Meeting authors is definitely a perk of book festivals, but my true favorite thing is seeing so many passionate readers in one place—and loaded down with books. My first day at the festival, while waiting to have books signed by Audrey Niffenegger, I met a gentleman who couldn't wait to get his copy of The Time Traveler's Wife autographed. He was carrying a bag of hardbacks that must have weighed 50 pounds. On the top was Island Beneath the Sea, which I reviewed for BookPage in April. (He must have been carrying that one for fun, since Isabel Allende was not at the festival.) So, we had a nice chat about Allende while we stood in line. How much do you love bonding with strangers over books?
Book festivals take place year-round, all around the country. For example, the Texas Book Festival starts on Saturday—will any readers of The Book Case be there?
Here at BookPage we are getting very excited about this weekend's Southern Festival of Books, held right here in Nashville.
It would be impossible to see everyone at the SFoB, but I am going to do my best to hear:
If you can't make it, follow the action live on Twitter with the #SoFest hashtag. Visit The Book Case next week for a report on all the festivities.
Mr. Peanut came out yesterday, and the BookPage staff rang in the publication at a packed reading/signing at Davis-Kidd Booksellers and a party at a local restaurant. Author Adam Ross is originally from New York, though he said Mr. Peanut is his "Nashville book" since he started working on it about 15 years ago after he moved to town with his wife.
In BookPage, reviewer Jillian Quint gave a perfect description of the novel: "Through three men’s interlocking though asymmetrical narratives, Mr. Peanut tells the story of all marital strife—with an emphasis on the ugly side, replete with violence, pain, inertia, manipulation, sexual longing and destruction." As you might imagine, the story is complex, and I won't describe it other than to say it's got one of the most interesting and unique structures I've seen in a book all year. (I finished it two nights ago and stayed up until 2 a.m. reading. Ross told me he thinks the book is best read in "chunks," and I agree—you won't want to put it down, anyway.)
If you have the opportunity to see Ross on tour, I would go for it, as Ross (a child actor—and you could tell from his expressive voice) was an entertaining reader and very engaged with the audience. See the cities he's visiting here.
Notoriously harsh Michiko Kakutani called Ross "an enormously talented writer" in the New York Times and Mr. Peanut "induced nightmares" in Stephen King. Last night, people who had either started or finished Mr. Peanut were noticeably excited about the book, and here at BookPage editors have been fighting over review copies. I think it's safe to say that Ross's debut novel is already a hit, and there will be many readers eagerly waiting for his next project: story collection Ladies & Gentlemen.

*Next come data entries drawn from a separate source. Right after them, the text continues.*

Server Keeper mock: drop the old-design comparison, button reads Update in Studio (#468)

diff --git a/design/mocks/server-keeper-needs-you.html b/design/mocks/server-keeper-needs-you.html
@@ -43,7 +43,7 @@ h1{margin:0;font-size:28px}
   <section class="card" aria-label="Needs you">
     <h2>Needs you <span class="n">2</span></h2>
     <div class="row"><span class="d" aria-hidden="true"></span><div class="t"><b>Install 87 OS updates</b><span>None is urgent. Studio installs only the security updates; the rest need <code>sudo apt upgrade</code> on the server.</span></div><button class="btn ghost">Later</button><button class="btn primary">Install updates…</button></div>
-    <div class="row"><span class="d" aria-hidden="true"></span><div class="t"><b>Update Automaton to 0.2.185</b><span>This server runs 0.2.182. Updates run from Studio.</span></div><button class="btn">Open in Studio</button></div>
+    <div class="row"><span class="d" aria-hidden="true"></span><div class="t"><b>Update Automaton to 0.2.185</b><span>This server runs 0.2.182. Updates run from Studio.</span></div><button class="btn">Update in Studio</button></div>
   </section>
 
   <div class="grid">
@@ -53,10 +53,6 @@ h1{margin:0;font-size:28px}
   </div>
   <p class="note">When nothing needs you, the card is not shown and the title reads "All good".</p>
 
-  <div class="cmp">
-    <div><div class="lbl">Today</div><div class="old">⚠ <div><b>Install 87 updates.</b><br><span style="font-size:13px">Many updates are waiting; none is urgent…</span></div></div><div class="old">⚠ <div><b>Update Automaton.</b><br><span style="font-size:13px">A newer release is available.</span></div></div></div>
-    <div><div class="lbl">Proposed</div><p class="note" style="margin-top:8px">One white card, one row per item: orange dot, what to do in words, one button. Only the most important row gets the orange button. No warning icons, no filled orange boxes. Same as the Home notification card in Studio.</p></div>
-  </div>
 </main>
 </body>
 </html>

Have you read Mr. Peanut? Is it on your TBR list? What authors have you enjoyed meeting?